Glenn goes on to discuss the evidence in those two brutal cases that the justice department has now closed without charges and how the Obama administration even shut down investigations by Spain and Germany:

Moreover, Obama’s top officials, as WikiLeaks cables revealed, secretly worked with GOP operatives to coerce other countries, such as Spain and Germany, to quash their investigations into the US torture of their citizens, and issued extraordinary threats to prevent British courts from disclosing any of what was done. And probably worst of all, the Obama administration aggressively shielded Bush officials even from being held accountable in civil cases brought by torture victims, by invoking radical secrecy powers and immunity doctrines to prevent courts even from hearing those claims.

Meanwhile, the Obama administration has prosecuted whistleblowers with a vigor that has surpassed all other presidents. In the NY Times article, Mr Holder noted one case in his announcement:

While no one has been prosecuted for the harsh interrogations, a former C.I.A. officer who helped hunt members of Al Qaeda in Pakistan and later spoke publicly about waterboarding, John C. Kiriakou, is awaiting trial on criminal charges that he disclosed to journalists the identity of other C.I.A. officers who participated in the interrogations.

Glenn appeared on Democracy Now with host Amy Goodman to discuss Mr. Holder’s announcement. During the seven minute interview they also discussed Clint Eastwood’s conversation with an empty chair at the RNC Convention,

Mr. Holder covers up the evidence, allows the real criminals to walk, instead prosecuting those who spoke out about the crimes.

Is this the change we are suppose to believe in and vote to reelect?  

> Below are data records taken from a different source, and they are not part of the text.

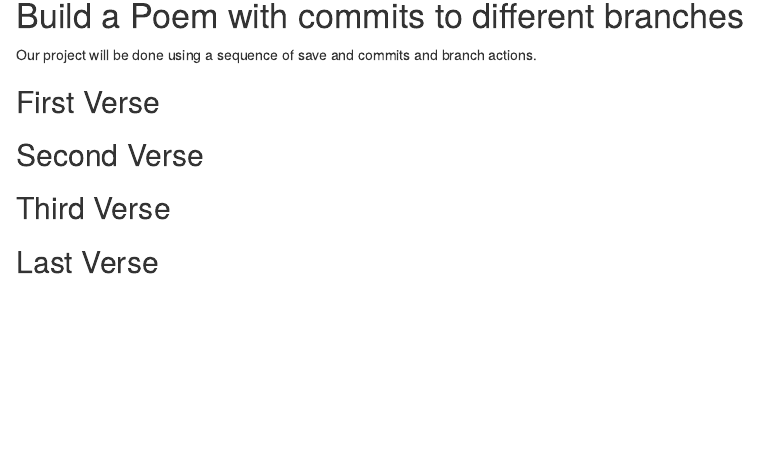
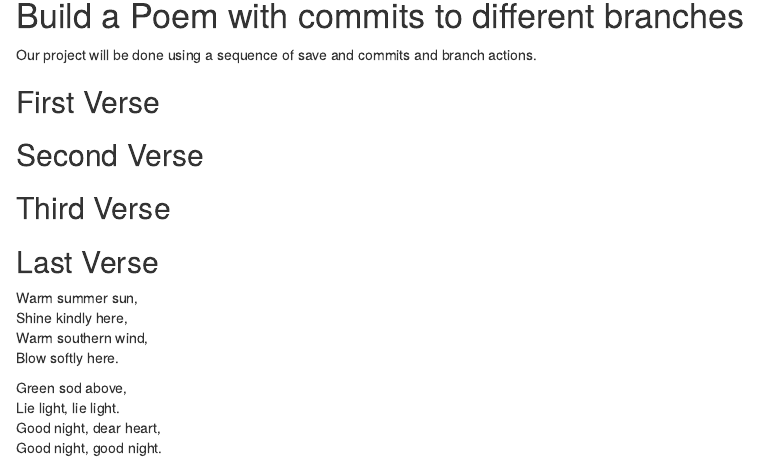
Before and after one commit to arod27/workshop, an R Markdown document (poem.rmd): the page in a window 1100 px wide, from 140 px down before the commit and from 150 px down after it, so that both start at the same text. Rendered offline with R 4.5, knitr and Pandoc, with nearby package versions.

Commit message:
verse4 is done

```diff
--- a/poem.rmd
+++ b/poem.rmd
@@ -24,3 +24,13 @@ you, if you change any of this the git program will notice it and compromise you
 
 ## Last Verse
 <!--Put a short poem of your choice 8-20 lines,here!-->
+
+Warm summer sun,
+Shine kindly here,
+Warm southern wind,
+Blow softly here.
+
+Green sod above,
+Lie light, lie light.
+Good night, dear heart,
+Good night, good night.
```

Sep 03 2012

Pique the Geek 20120902: Why we do not burst into flame — Oxygen

Oxygen is one of the most fascinating elements for many reasons.  Before we get to it, I first want to point out that the column of the periodic table that starts with nitrogen are called pnictogens, whislt the column starting with oxygen are called chalcogens.  The term pnictogen is recent, dating form the 1950s.  It comes from the Greek plural noun pnikta which means something on the order of “those that are suffocated” in reference to the fact that nitrogen will not support life.  The “gen” part is from the Greek gonos, “born” or “generated”.

Chalcogen comes from the ancient Greek chalkos, meaning “ore” and gonos, and in fact an extremely large number of metal ores contain oxygen or sulfur of both.  Selenium and tellurium are chalcogens that are often found in gold and silver ores.

Time before last we discussed nitrogen and molecular orbital diagrams for it.  If you are not hip to MO diagrams, I suggest you read that part of the link before you try to tackle the MO diagrams for oxygen.